RECORDS PROVIDED ▸
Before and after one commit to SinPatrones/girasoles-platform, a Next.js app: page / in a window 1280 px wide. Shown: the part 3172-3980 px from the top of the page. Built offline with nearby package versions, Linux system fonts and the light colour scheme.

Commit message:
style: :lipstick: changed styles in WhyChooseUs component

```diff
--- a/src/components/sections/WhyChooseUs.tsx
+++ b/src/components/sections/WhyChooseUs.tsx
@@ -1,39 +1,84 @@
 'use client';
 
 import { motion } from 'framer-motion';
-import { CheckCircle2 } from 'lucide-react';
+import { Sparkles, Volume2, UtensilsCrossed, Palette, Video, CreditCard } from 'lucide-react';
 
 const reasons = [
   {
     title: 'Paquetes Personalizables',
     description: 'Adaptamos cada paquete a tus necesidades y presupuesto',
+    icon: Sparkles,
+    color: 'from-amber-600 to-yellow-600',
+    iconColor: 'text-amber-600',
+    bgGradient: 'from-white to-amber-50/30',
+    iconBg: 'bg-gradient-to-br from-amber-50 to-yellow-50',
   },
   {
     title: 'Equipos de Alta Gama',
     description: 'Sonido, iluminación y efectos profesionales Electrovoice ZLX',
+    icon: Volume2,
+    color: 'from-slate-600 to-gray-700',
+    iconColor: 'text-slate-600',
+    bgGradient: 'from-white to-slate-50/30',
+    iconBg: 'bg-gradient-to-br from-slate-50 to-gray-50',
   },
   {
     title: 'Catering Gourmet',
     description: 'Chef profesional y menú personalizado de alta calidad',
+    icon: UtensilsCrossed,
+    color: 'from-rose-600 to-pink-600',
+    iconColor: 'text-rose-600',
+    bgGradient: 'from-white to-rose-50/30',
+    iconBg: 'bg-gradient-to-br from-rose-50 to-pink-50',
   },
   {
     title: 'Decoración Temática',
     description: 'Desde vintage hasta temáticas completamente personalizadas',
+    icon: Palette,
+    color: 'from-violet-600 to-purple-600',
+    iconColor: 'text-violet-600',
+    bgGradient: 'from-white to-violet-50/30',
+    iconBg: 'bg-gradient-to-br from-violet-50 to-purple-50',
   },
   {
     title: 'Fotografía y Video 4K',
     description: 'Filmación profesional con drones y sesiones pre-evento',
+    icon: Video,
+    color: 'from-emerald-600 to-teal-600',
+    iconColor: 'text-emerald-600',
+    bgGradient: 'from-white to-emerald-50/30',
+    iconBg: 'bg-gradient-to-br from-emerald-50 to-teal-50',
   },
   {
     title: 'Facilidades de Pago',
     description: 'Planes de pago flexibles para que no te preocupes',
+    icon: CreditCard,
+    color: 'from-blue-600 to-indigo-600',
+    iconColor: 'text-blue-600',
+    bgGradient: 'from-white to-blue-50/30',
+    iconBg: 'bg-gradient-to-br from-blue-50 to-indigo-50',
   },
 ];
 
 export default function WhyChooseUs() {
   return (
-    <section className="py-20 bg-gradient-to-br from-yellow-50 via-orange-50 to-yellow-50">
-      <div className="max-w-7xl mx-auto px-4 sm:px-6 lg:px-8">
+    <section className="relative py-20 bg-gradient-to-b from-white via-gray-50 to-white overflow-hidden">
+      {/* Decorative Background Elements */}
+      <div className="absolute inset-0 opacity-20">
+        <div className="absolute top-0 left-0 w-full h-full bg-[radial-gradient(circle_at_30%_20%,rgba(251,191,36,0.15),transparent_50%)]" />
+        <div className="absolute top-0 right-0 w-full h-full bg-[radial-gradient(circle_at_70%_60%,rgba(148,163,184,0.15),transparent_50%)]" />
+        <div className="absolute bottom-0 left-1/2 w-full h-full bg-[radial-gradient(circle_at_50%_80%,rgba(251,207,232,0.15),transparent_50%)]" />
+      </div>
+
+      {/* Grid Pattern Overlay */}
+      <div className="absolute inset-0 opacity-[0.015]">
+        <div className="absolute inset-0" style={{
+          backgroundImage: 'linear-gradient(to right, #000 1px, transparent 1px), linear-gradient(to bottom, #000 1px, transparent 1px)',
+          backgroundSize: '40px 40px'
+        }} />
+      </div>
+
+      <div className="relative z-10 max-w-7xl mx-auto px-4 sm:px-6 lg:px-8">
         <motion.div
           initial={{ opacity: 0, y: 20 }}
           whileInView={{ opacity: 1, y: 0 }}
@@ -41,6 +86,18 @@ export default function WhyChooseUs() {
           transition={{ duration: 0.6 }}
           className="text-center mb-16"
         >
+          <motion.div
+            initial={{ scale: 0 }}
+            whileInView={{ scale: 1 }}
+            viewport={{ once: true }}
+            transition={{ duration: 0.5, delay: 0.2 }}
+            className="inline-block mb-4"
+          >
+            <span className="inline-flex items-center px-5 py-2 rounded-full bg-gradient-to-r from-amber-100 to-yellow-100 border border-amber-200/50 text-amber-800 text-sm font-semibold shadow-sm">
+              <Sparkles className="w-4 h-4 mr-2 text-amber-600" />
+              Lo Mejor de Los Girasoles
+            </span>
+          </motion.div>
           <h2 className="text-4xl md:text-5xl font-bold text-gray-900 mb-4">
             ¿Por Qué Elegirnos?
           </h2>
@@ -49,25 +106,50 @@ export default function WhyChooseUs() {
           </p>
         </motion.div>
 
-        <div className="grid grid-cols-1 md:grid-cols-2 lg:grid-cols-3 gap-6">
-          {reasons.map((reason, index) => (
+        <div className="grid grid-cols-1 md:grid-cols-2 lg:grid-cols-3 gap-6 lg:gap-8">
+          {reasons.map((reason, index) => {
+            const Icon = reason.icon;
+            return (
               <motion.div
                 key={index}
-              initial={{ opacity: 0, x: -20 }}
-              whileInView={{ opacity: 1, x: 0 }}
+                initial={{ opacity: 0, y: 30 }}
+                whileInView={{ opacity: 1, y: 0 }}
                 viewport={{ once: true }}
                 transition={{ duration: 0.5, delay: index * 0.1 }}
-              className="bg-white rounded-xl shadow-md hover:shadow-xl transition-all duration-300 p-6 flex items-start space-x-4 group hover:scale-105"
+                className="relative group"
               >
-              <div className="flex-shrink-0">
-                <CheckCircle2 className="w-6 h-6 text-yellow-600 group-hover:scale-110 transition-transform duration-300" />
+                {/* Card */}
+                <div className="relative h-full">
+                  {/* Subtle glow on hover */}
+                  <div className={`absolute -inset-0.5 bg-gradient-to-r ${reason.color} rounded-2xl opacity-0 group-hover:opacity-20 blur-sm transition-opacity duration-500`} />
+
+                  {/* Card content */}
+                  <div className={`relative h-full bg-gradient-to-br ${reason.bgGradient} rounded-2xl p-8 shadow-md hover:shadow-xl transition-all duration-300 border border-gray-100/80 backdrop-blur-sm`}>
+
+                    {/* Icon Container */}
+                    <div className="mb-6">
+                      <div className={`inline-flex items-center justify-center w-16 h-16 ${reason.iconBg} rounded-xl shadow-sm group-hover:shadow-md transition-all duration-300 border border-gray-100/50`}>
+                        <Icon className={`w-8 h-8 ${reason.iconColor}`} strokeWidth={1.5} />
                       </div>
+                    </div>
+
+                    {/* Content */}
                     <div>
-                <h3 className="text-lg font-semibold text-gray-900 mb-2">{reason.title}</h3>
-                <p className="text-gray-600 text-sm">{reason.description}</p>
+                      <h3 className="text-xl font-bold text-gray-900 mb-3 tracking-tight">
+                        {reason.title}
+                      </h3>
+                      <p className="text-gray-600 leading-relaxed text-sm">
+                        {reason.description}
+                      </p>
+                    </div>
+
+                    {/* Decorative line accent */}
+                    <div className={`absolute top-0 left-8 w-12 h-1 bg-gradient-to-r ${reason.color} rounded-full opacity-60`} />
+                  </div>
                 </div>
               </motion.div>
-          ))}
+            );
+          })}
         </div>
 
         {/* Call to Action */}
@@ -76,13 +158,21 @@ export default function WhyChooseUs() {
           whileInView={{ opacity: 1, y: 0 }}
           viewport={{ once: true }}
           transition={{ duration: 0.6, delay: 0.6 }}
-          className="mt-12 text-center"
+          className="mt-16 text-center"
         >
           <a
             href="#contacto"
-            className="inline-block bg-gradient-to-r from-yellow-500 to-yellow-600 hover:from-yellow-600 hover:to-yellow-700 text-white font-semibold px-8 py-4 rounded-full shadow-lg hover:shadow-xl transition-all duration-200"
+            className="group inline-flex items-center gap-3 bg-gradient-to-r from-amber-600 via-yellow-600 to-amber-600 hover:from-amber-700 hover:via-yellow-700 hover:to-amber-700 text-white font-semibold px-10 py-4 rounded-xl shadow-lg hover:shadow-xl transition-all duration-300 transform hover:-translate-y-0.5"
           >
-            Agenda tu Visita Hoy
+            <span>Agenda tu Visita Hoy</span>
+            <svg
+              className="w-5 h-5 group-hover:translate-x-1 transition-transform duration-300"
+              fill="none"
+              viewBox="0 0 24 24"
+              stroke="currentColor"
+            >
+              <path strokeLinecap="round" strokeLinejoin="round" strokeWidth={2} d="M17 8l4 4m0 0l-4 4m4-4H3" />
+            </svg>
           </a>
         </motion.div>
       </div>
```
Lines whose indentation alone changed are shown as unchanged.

ABOUT THIS EXERCISE ▸ Go through the records above and return every line that holds the string "iconColor".

RESULT FOR THIS TASK ▸
+    iconColor: 'text-amber-600',
+    iconColor: 'text-slate-600',
+    iconColor: 'text-rose-600',
+    iconColor: 'text-violet-600',
+    iconColor: 'text-emerald-600',
+    iconColor: 'text-blue-600',
+                        <Icon className={`w-8 h-8 ${reason.iconColor}`} strokeWidth={1.5} />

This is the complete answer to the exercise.